Raw data section start
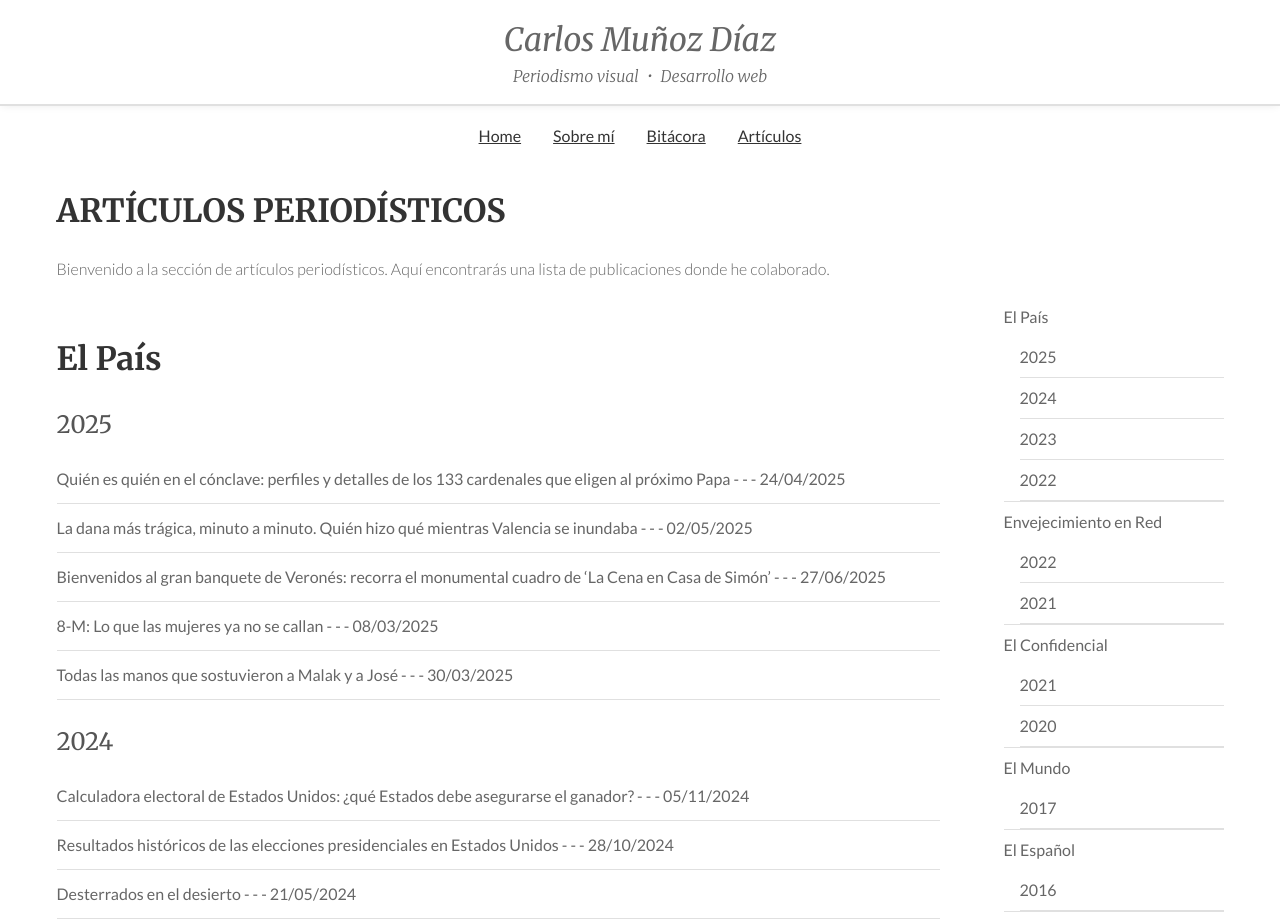
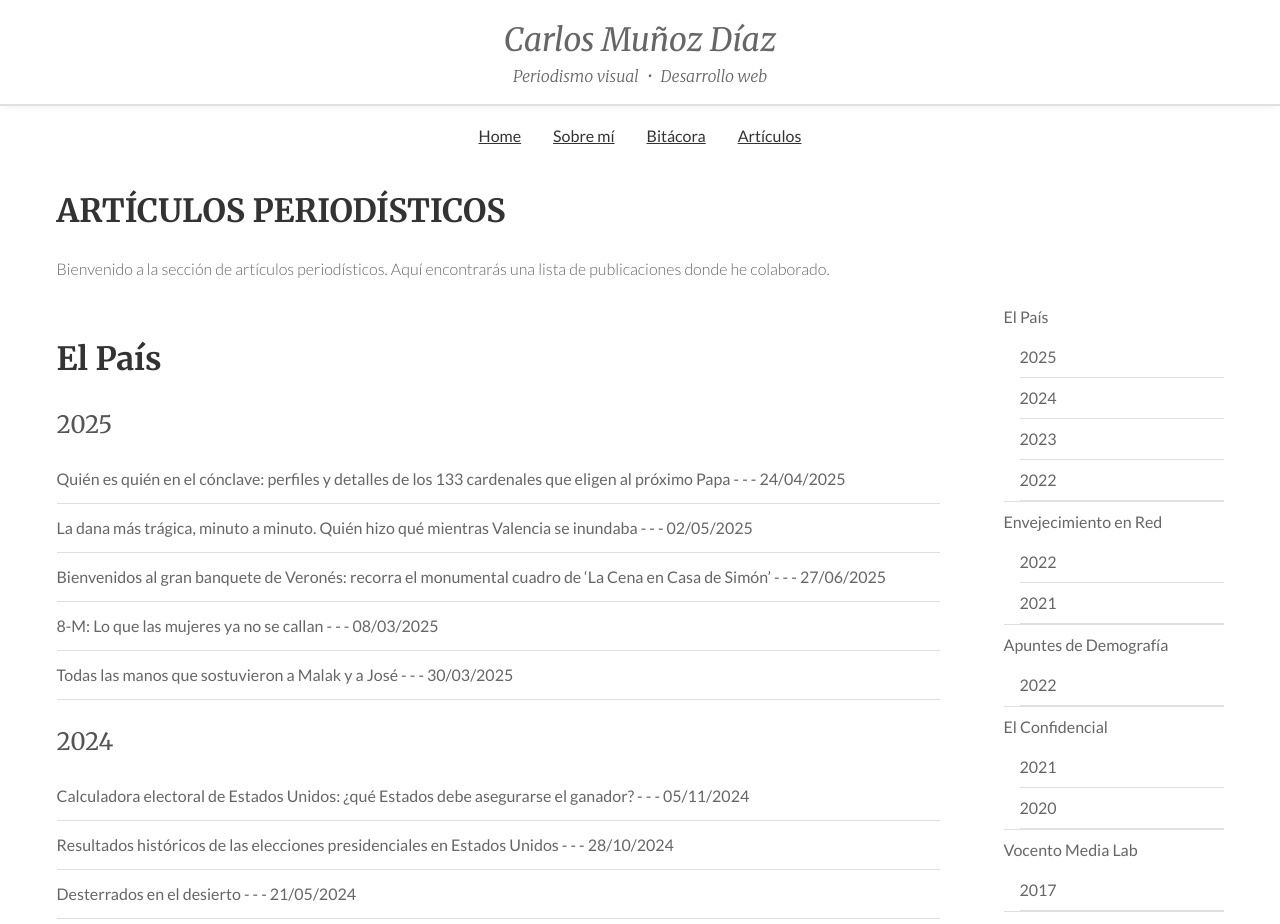
Before and after one commit to CarlosMunozDiaz/carlosmunozdiaz.github.io, a SvelteKit app: page /works in a window 1280 px wide. Shown: the top 924 px of the page. Built offline with nearby package versions, Linux system fonts and the light colour scheme.

Commit message:
Reordenación de artículo (tras error previo)

```diff
--- a/src/routes/works/+page.svelte
+++ b/src/routes/works/+page.svelte
@@ -4,9 +4,9 @@
   const mediosOrder = [
     "El País",
     "Envejecimiento en Red",
-    "Apuntes de Demofrafía",
+    "Apuntes de Demografía",
     "El Confidencial",
-    "Vicento Media Lab",
+    "Vocento Media Lab",
     "El Mundo",
     "El Español"
   ];
```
Raw data section end
Exercise:
Please return every line of the records above that contains the word "page".

Solution to the problem:
Before and after one commit to CarlosMunozDiaz/carlosmunozdiaz.github.io, a SvelteKit app: page /works in a window 1280 px wide. Shown: the top 924 px of the page. Built offline with nearby package versions, Linux system fonts and the light colour scheme.
--- a/src/routes/works/+page.svelte
+++ b/src/routes/works/+page.svelte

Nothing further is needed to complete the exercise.